Faculty involved in Ph.D., M.A. and M.S. programs will still retain their affiliation with the different schools within the College and the graduate programs will retain connections with their departments.

A physical plant for the school will not be built, although administrators will be looking for options for a designated community area for the graduate students, according to the press release. The Council on Graduate Studies will still serve as an advisor, providing recommendations, reviewing proposed programs and certifying graduate degree candidates. The other graduate schools will continue to function normally and their deans will still remain in their positions.

Under the current structure, the graduate students — outside of those affiliated with Tuck, the Thayer School of Engineering and the Geisel School of Medicine — report to Dean of Faculty Michael Mastanduno.

College spokesperson Diana Lawrence wrote in a statement to The Dartmouth that the SOGAS demonstrates Dartmouth’s commitment to research at the highest level.

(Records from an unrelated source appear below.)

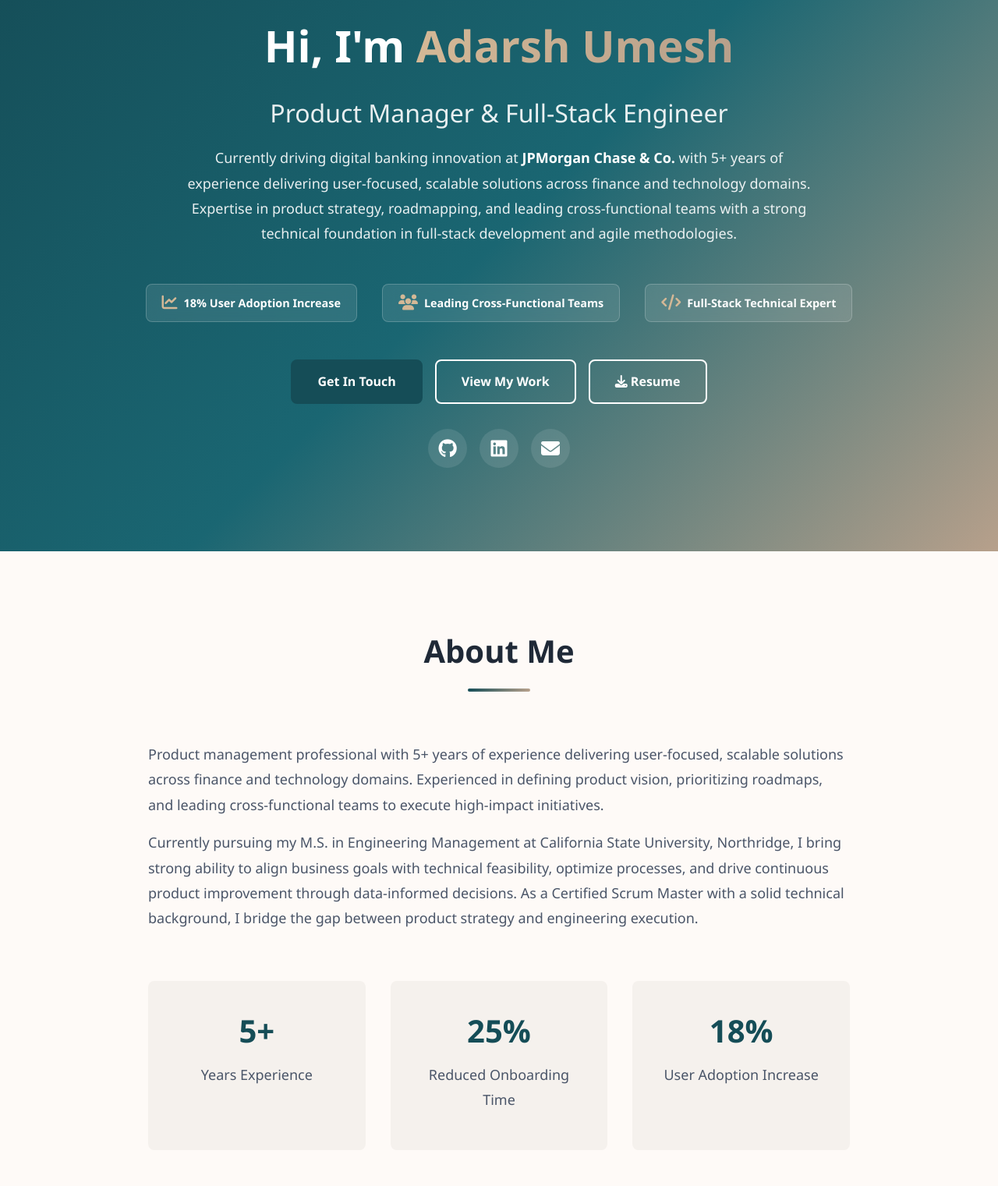
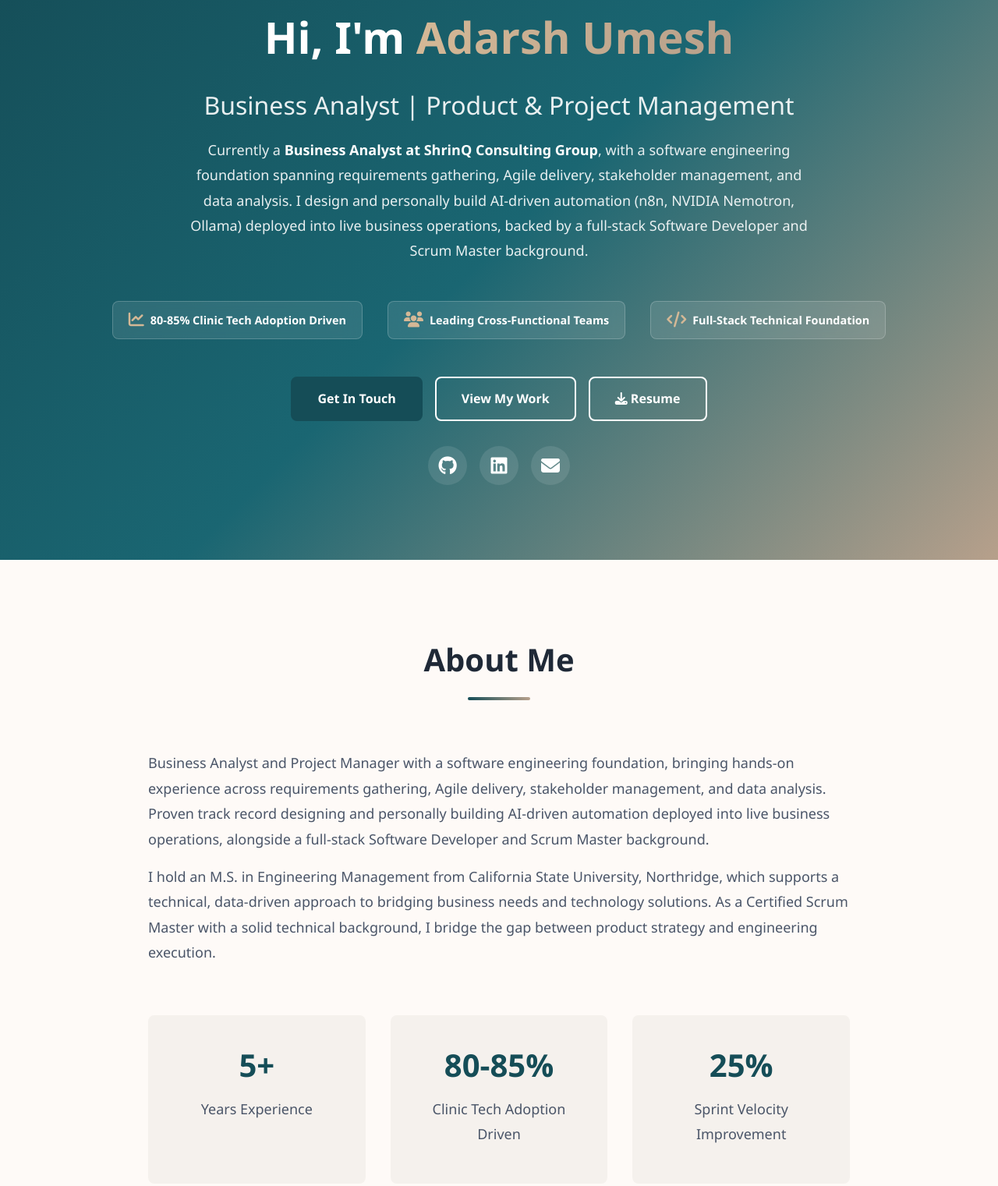
Before and after one commit to adarshumesh5/adarshumesh5.github.io, a website: page index.html in a window 1280 px wide. Shown: the part 163-1684 px from the top of the page at 78% size. Drawn offline with Linux system fonts and the light colour scheme.

Commit message:
Revise portfolio details for Adarsh Umesh
Updated personal information in the portfolio, including job title, description, and contact details.

```diff
--- a/index.html
+++ b/index.html
@@ -3,10 +3,10 @@
 <head>
     <meta charset="UTF-8">
     <meta name="viewport" content="width=device-width, initial-scale=1.0">
-    <meta name="description" content="Adarsh Umesh - Product Manager & Full-Stack Engineer | Portfolio">
+    <meta name="description" content="Adarsh Umesh - Business Analyst & Project Manager | Portfolio">
     <meta name="author" content="Adarsh Umesh">
-    <meta name="keywords" content="Product Manager, Full-Stack Engineer, Software Development, JPMorgan Chase, Portfolio">
-    <title>Adarsh Umesh | Product Manager & Full-Stack Engineer</title>
+    <meta name="keywords" content="Business Analyst, Project Manager, Scrum Master, Software Development, Portfolio">
+    <title>Adarsh Umesh | Business Analyst & Project Manager</title>
     <link rel="stylesheet" href="assets/css/styles.css">
     <link rel="stylesheet" href="https://cdnjs.cloudflare.com/ajax/libs/font-awesome/6.4.0/css/all.min.css">
 </head>
@@ -41,18 +41,18 @@
                 <h1 class="hero-title">
                     Hi, I'm <span class="highlight">Adarsh Umesh</span>
                 </h1>
-                <h2 class="hero-subtitle">Product Manager & Full-Stack Engineer</h2>
+                <h2 class="hero-subtitle">Business Analyst | Product & Project Management</h2>
                 <p class="hero-description">
-                    Currently driving digital banking innovation at <strong>JPMorgan Chase & Co.</strong>
-                    with 5+ years of experience delivering user-focused, scalable solutions across finance
-                    and technology domains. Expertise in product strategy, roadmapping, and leading
-                    cross-functional teams with a strong technical foundation in full-stack development
-                    and agile methodologies.
+                    Currently a <strong>Business Analyst at ShrinQ Consulting Group</strong>, with a
+                    software engineering foundation spanning requirements gathering, Agile delivery,
+                    stakeholder management, and data analysis. I design and personally build AI-driven
+                    automation (n8n, NVIDIA Nemotron, Ollama) deployed into live business operations,
+                    backed by a full-stack Software Developer and Scrum Master background.
                 </p>
                 <div class="hero-highlights">
                     <div class="highlight-item">
                         <i class="fas fa-chart-line"></i>
-                        <span>18% User Adoption Increase</span>
+                        <span>80-85% Clinic Tech Adoption Driven</span>
                     </div>
                     <div class="highlight-item">
                         <i class="fas fa-users"></i>
@@ -60,7 +60,7 @@
                     </div>
                     <div class="highlight-item">
                         <i class="fas fa-code"></i>
-                        <span>Full-Stack Technical Expert</span>
+                        <span>Full-Stack Technical Foundation</span>
                     </div>
                 </div>
                 <div class="hero-cta">
@@ -74,10 +74,10 @@
                     <a href="https://github.com/adarshumesh5" target="_blank" aria-label="GitHub">
                         <i class="fab fa-github"></i>
                     </a>
-                    <a href="https://linkedin.com/in/adarsh-umesh" target="_blank" aria-label="LinkedIn">
+                    <a href="https://www.linkedin.com/in/adarsh-umesh/" target="_blank" aria-label="LinkedIn">
                         <i class="fab fa-linkedin"></i>
                     </a>
-                    <a href="mailto:connect2adarshum@gmail.com" aria-label="Email">
+                    <a href="mailto:adarshu.career@gmail.com" aria-label="Email">
                         <i class="fas fa-envelope"></i>
                     </a>
                 </div>
@@ -92,17 +92,17 @@
             <div class="about-content">
                 <div class="about-text">
                     <p>
-                        Product management professional with 5+ years of experience delivering user-focused,
-                        scalable solutions across finance and technology domains. Experienced in defining
-                        product vision, prioritizing roadmaps, and leading cross-functional teams to execute
-                        high-impact initiatives.
+                        Business Analyst and Project Manager with a software engineering foundation,
+                        bringing hands-on experience across requirements gathering, Agile delivery,
+                        stakeholder management, and data analysis. Proven track record designing and
+                        personally building AI-driven automation deployed into live business operations,
+                        alongside a full-stack Software Developer and Scrum Master background.
                     </p>
                     <p>
-                        Currently pursuing my M.S. in Engineering Management at California State University,
-                        Northridge, I bring strong ability to align business goals with technical feasibility,
-                        optimize processes, and drive continuous product improvement through data-informed
-                        decisions. As a Certified Scrum Master with a solid technical background, I bridge
-                        the gap between product strategy and engineering execution.
+                        I hold an M.S. in Engineering Management from California State University,
+                        Northridge, which supports a technical, data-driven approach to bridging business
+                        needs and technology solutions. As a Certified Scrum Master with a solid technical
+                        background, I bridge the gap between product strategy and engineering execution.
                     </p>
                     <div class="about-stats">
                         <div class="stat-item">
@@ -110,12 +110,12 @@
                             <p>Years Experience</p>
                         </div>
                         <div class="stat-item">
-                            <h3>25%</h3>
-                            <p>Reduced Onboarding Time</p>
+                            <h3>80-85%</h3>
+                            <p>Clinic Tech Adoption Driven</p>
                         </div>
                         <div class="stat-item">
-                            <h3>18%</h3>
-                            <p>User Adoption Increase</p>
+                            <h3>25%</h3>
+                            <p>Sprint Velocity Improvement</p>
                         </div>
                     </div>
                 </div>
@@ -181,7 +181,7 @@
                         <i class="fas fa-envelope"></i>
                         <div>
                             <h3>Email</h3>
-                            <a href="mailto:connect2adarshum@gmail.com">connect2adarshum@gmail.com</a>
+                            <a href="mailto:adarshu.career@gmail.com">adarshu.career@gmail.com</a>
                         </div>
                     </div>
                     <div class="contact-item">
@@ -202,7 +202,7 @@
                         <i class="fab fa-linkedin"></i>
                         <div>
                             <h3>LinkedIn</h3>
-                            <a href="https://linkedin.com/in/adarsh-umesh" target="_blank">in/adarsh-umesh</a>
+                            <a href="https://www.linkedin.com/in/adarsh-umesh/" target="_blank">in/adarsh-umesh</a>
                         </div>
                     </div>
                     <div class="contact-item">
@@ -234,10 +234,10 @@
     <!-- Footer -->
     <footer class="footer">
         <div class="container">
-            <p>&copy; 2025 Adarsh Umesh. All rights reserved.</p>
+            <p>&copy; 2026 Adarsh Umesh. All rights reserved.</p>
             <div class="footer-links">
                 <a href="https://github.com/adarshumesh5" target="_blank">GitHub</a>
-                <a href="https://linkedin.com/in/adarsh-umesh" target="_blank">LinkedIn</a>
+                <a href="https://www.linkedin.com/in/adarsh-umesh/" target="_blank">LinkedIn</a>
             </div>
         </div>
     </footer>
```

It will enhance the impact of current research enterprise, help attract the most talented students and faculty and promote collaborative, interdisciplinary efforts while maintaining Dartmouth’s high expectations for quality and excellence.

Alumna Julia Bradley-Cook GR’14 said that not being affiliated with a graduate university while doing research in an international context — she did her Ph.D. in Greenland — often led to awkward conversations in which it would be hard to convey the rigor of academic programming and the relationship between the graduate students and the College.

Bradley-Cook said that the change will also bring together the graduate students.

“Having a school that can unify the graduate student body as a whole means a lot for the students who are on campus,” Bradley-Cook said.

She said that she feels great about the announcement as a lot of graduate students do not feel recognized on campus and that creating SOGAS is a strong step in the right direction towards bringing them that recognition.

Joyce Lee contributed reporting on this story.